Change listing data:

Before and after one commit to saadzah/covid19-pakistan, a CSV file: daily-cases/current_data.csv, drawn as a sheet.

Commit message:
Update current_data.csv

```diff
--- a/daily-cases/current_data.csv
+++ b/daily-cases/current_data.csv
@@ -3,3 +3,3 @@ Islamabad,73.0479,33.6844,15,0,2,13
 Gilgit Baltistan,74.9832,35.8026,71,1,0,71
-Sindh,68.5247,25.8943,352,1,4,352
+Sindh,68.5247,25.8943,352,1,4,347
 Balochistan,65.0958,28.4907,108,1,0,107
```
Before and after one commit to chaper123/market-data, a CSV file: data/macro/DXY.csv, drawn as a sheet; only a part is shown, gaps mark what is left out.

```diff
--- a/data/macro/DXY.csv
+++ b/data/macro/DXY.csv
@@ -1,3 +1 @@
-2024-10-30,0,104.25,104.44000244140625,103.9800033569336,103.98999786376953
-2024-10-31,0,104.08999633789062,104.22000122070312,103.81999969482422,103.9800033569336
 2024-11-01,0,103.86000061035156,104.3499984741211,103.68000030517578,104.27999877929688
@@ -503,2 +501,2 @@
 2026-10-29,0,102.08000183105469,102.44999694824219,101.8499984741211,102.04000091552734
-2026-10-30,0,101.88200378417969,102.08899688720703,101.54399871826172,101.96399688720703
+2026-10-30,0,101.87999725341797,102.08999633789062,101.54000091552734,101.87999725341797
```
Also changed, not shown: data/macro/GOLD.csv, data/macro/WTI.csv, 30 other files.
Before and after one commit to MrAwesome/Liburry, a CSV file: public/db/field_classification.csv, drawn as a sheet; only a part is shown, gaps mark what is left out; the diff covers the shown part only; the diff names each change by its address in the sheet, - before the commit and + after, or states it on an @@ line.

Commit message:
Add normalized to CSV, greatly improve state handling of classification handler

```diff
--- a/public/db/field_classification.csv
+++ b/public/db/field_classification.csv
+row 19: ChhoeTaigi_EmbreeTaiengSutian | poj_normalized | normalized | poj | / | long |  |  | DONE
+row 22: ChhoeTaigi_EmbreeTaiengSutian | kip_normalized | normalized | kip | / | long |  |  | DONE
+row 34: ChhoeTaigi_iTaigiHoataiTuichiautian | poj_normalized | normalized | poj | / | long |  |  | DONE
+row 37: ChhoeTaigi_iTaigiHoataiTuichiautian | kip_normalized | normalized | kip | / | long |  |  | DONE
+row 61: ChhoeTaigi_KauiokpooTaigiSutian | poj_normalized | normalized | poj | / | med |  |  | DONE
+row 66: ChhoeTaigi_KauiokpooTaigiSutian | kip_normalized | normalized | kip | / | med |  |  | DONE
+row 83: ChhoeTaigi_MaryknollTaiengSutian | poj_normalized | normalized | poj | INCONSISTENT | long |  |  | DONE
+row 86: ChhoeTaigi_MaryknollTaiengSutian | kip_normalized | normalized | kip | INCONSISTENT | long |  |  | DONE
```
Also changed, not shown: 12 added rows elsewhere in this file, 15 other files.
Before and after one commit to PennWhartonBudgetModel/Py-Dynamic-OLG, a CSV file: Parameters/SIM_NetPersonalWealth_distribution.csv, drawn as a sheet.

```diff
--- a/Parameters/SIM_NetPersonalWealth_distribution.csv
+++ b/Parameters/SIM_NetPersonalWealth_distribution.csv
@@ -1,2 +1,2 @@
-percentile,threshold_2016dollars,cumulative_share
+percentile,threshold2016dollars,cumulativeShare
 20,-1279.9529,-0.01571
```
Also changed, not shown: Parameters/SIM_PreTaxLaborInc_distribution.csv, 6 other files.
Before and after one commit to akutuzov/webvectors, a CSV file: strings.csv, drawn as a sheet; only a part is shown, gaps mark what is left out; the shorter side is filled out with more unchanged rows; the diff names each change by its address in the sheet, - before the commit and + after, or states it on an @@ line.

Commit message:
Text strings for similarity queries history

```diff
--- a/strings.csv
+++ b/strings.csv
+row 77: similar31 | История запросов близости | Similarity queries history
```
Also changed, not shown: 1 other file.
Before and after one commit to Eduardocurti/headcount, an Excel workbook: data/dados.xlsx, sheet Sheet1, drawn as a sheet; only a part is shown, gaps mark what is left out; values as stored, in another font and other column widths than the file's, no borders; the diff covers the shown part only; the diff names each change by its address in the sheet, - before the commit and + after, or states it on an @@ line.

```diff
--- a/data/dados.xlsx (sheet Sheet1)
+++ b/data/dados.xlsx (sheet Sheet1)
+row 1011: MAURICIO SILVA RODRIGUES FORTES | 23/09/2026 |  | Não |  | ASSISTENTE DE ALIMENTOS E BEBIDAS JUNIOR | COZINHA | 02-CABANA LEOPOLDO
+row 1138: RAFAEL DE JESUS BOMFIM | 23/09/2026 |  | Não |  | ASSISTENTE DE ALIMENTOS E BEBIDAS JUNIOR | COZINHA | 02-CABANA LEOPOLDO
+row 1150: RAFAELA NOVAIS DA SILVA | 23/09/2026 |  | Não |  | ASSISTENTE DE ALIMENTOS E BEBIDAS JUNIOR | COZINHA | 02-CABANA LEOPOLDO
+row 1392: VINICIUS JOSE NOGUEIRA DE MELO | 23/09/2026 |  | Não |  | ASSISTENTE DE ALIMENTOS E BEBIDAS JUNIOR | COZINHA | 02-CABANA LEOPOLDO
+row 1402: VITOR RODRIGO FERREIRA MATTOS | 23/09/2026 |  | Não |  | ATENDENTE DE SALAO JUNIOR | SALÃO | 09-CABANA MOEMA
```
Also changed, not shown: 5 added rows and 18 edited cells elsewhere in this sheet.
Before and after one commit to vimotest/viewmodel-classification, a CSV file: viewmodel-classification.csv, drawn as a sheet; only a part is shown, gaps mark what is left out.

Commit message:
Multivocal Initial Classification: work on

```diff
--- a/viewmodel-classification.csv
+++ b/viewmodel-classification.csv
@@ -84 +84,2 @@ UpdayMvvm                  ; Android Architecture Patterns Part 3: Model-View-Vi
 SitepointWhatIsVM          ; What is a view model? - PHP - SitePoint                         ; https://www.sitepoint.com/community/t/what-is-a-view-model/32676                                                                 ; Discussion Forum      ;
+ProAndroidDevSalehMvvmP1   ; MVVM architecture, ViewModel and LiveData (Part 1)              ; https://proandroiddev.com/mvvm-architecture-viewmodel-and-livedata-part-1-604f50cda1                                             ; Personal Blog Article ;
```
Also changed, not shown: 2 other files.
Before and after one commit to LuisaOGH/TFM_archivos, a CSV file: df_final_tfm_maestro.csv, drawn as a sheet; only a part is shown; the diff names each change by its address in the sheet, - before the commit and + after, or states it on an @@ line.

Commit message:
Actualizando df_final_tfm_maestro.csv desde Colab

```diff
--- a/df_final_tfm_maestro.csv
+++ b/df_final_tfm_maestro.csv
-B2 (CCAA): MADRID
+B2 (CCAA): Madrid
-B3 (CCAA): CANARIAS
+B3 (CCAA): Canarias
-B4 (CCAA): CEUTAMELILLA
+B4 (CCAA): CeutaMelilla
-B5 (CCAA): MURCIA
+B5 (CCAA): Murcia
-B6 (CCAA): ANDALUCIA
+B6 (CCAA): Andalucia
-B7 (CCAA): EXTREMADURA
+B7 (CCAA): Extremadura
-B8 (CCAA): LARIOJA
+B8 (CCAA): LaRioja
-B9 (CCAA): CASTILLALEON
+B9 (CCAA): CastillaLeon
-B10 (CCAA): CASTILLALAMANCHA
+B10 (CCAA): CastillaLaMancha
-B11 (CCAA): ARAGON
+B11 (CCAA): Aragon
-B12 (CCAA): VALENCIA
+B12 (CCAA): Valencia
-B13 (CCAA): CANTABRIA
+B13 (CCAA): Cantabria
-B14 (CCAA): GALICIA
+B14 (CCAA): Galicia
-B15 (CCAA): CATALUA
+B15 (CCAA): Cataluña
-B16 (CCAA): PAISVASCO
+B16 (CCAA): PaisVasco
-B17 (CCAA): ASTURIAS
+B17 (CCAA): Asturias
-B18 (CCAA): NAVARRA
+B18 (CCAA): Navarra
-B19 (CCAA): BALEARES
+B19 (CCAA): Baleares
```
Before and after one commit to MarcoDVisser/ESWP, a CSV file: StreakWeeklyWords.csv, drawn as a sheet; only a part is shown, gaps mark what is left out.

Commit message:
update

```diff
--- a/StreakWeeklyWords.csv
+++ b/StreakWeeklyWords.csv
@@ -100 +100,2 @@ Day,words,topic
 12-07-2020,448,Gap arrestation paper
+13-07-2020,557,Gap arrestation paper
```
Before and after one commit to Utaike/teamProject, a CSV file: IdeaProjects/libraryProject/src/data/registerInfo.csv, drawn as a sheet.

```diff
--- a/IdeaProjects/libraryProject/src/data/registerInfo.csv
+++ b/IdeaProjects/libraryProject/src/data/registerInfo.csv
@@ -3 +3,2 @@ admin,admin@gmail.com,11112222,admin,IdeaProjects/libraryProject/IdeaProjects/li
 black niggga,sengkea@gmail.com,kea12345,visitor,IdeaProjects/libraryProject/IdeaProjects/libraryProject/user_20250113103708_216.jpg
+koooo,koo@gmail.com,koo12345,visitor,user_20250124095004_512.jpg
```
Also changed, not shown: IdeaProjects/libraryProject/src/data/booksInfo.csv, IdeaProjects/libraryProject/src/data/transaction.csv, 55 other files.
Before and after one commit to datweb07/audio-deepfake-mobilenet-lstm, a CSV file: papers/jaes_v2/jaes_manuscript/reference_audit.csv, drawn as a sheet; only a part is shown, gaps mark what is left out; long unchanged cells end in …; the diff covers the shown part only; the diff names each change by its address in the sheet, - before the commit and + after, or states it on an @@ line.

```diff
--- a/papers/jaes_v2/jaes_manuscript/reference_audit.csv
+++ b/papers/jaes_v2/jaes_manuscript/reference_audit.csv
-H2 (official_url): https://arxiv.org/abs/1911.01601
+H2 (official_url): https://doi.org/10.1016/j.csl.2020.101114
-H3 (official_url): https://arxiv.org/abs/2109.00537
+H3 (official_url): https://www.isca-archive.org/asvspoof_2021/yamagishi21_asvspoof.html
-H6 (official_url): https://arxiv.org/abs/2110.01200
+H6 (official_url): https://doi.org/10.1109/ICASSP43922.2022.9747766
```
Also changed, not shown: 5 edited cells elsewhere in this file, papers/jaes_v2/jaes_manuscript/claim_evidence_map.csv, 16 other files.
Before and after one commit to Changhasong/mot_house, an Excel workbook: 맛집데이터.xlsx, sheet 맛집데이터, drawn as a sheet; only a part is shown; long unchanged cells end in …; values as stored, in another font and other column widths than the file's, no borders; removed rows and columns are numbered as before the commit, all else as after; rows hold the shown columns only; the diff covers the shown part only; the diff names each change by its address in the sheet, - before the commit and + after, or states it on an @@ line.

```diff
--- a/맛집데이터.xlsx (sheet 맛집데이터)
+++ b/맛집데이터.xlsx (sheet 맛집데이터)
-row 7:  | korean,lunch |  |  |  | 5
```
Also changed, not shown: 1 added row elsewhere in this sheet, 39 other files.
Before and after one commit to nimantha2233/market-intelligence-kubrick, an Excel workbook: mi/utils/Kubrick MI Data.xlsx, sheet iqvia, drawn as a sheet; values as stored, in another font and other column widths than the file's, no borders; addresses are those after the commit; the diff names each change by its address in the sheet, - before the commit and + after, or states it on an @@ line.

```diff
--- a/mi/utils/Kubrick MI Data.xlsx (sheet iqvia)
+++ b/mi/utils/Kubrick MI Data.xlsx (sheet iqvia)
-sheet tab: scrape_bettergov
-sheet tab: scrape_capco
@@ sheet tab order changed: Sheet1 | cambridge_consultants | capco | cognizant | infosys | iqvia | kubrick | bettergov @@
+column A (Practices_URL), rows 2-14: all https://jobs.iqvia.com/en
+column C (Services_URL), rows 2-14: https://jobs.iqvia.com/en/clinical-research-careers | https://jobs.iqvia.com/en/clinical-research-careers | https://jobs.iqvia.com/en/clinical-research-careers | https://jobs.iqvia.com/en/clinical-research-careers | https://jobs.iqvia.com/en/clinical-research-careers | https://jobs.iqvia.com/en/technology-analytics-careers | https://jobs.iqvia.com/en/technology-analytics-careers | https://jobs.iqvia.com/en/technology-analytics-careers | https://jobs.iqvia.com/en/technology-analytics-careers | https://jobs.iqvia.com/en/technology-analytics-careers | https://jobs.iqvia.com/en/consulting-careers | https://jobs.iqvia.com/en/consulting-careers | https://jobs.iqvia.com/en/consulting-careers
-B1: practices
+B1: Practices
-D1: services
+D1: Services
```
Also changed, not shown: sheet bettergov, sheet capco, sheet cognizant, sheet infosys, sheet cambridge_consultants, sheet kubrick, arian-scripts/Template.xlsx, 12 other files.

**Work to be completed**
Determine the count of lines in the data that contain the string "market", and reply with that count alone.

**Result of this exercise**
2